James Burnell, Operations Director explained, ‘P&D Marine Services have been working to create a solution to this ever-growing problem, to remove the plastic and other waste products from our waterways, to provide clean and waste-free marinas, harbours, lakes, rivers and canals.’
Microplastics are a hidden threat and come from a variety of sources, including larger plastic debris that degrades into smaller pieces. In addition, microbeads, a type of microplastic, are minute particles of manufactured polyethylene plastic that are added as exfoliants to health and beauty products, such as some cleansers and toothpaste which are disposed of via greywater. These tiny particles easily pass-through water filtration systems and end up in our seas, watercourses, lakes and reservoirs, posing a potential threat to aquatic life.
James added. ‘P&D Marine Services are pleased to be launching the PD Waste Rover, a small robot capable of collecting waste from waterways including Microplastics. The Waste Rover will also clear chemical/oil waste from the water and can be operated by just one person. We offer our serviced solution where one of our team visits and carries out the clearing for you.
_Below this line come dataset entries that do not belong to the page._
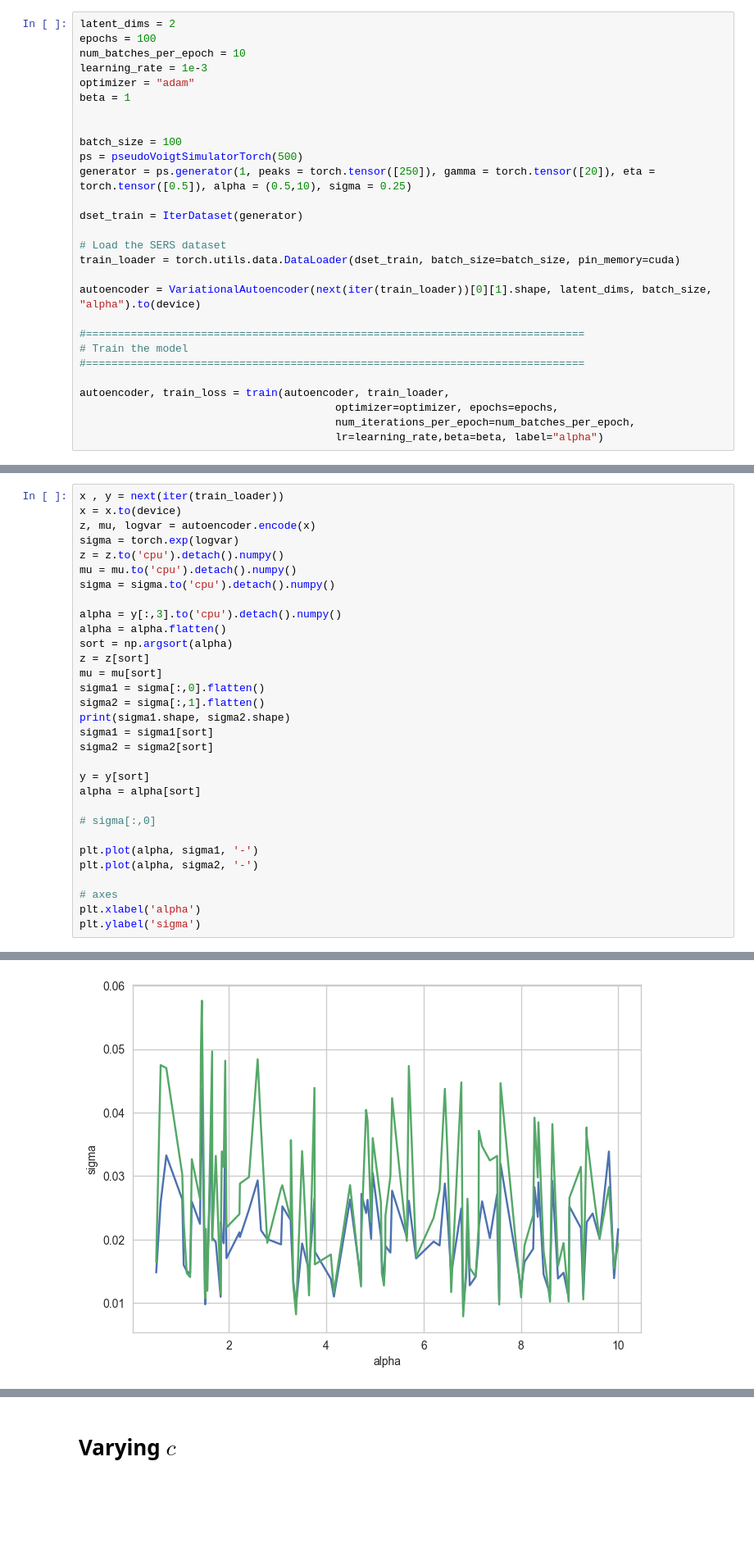
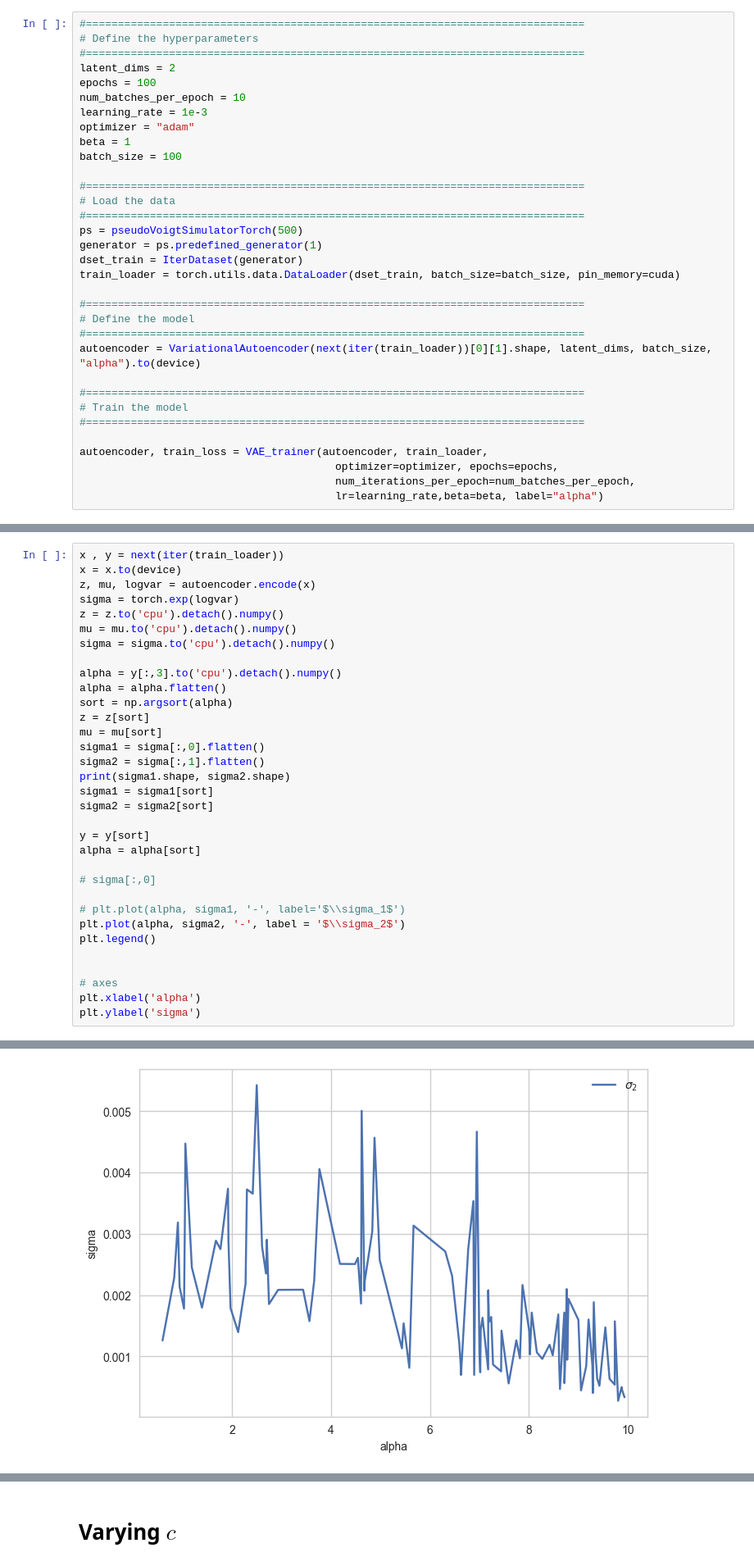
Before and after one commit to AndreasLF/amortized-inference-for-spectroscopy, a Jupyter notebook: notebooks/VAE.ipynb, the cells around one changed output, grey strips where cells are left out. Shown at 82% size. Drawn from its saved outputs; the diff is of its cells as text; blank space fills up the shorter version.

Commit message:
Refact: Moved train- and plottign function to different files

```diff
--- a/notebooks/VAE.ipynb
+++ b/notebooks/VAE.ipynb
@@ -135,28 +30,33 @@ def train(autoencoder, data, optimizer="SGD", epochs=30, num_iterations_per_epoc
 # %%
+#==============================================================================
+# Define the hyperparameters
+#==============================================================================
 latent_dims = 2
 epochs = 100
 num_batches_per_epoch = 10
 learning_rate = 1e-3
 optimizer = "adam"
 beta = 1
+batch_size = 100
 
-
-batch_size = 100
+#==============================================================================
+# Load the data
+#==============================================================================
 ps = pseudoVoigtSimulatorTorch(500)
-generator = ps.generator(1, peaks = torch.tensor([250]), gamma = torch.tensor([20]), eta = torch.tensor([0.5]), alpha = (0.5,10), sigma = 0.25)
-
+generator = ps.predefined_generator(1)
 dset_train = IterDataset(generator)
-
-# Load the SERS dataset
 train_loader = torch.utils.data.DataLoader(dset_train, batch_size=batch_size, pin_memory=cuda)
 
+#==============================================================================
+# Define the model
+#==============================================================================
 autoencoder = VariationalAutoencoder(next(iter(train_loader))[0][1].shape, latent_dims, batch_size, "alpha").to(device)
 
 #==============================================================================
 # Train the model
 #==============================================================================
 
-autoencoder, train_loss = train(autoencoder, train_loader,
+autoencoder, train_loss = VAE_trainer(autoencoder, train_loader,
                                         optimizer=optimizer, epochs=epochs,
                                         num_iterations_per_epoch=num_batches_per_epoch,
                                         lr=learning_rate,beta=beta, label="alpha")
@@ -181,36 +85,38 @@ x , y = next(iter(train_loader))
 x = x.to(device)
 z, mu, logvar = autoencoder.encode(x)
 sigma = torch.exp(logvar)
 z = z.to('cpu').detach().numpy()
 mu = mu.to('cpu').detach().numpy()
 sigma = sigma.to('cpu').detach().numpy()
 
 alpha = y[:,3].to('cpu').detach().numpy()
 alpha = alpha.flatten()
 sort = np.argsort(alpha)
 z = z[sort]
 mu = mu[sort]
 sigma1 = sigma[:,0].flatten()
 sigma2 = sigma[:,1].flatten()
 print(sigma1.shape, sigma2.shape)
 sigma1 = sigma1[sort]
 sigma2 = sigma2[sort]
 
 y = y[sort]
 alpha = alpha[sort]
 
 # sigma[:,0]
 
-plt.plot(alpha, sigma1, '-')
-plt.plot(alpha, sigma2, '-')
+# plt.plot(alpha, sigma1, '-', label='$\\sigma_1$')
+plt.plot(alpha, sigma2, '-', label = '$\\sigma_2$')
+plt.legend()
+
 
 # axes
 plt.xlabel('alpha')
 plt.ylabel('sigma')
 # %% [output]
 (100,) (100,)
 Text(0, 0.5, 'sigma')
-[figure, old version]
+[figure, new version]
 # %%
 ps = pseudoVoigtSimulatorTorch(500)
 
```
Also changed, not shown: parts of 8 cells of this notebook, 2 other files.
The new PD Waste Rover is also available to hire or purchase outright.’
Marinas, boatyards and harbours are not simply a car park for boats. People look at the environmental approach that marinas, harbours and local authorities take to maintaining a plastic-free environment and how they invest in continuing to maintain the quality of the water for birds, fish, and smaller indigenous species that the food chain relies upon to maintain the ecosystem.
Millions of pounds are spent each year to inform and educate, however, this is not always enough, as we still find waterways littered with discarded waste to the detriment of the environment.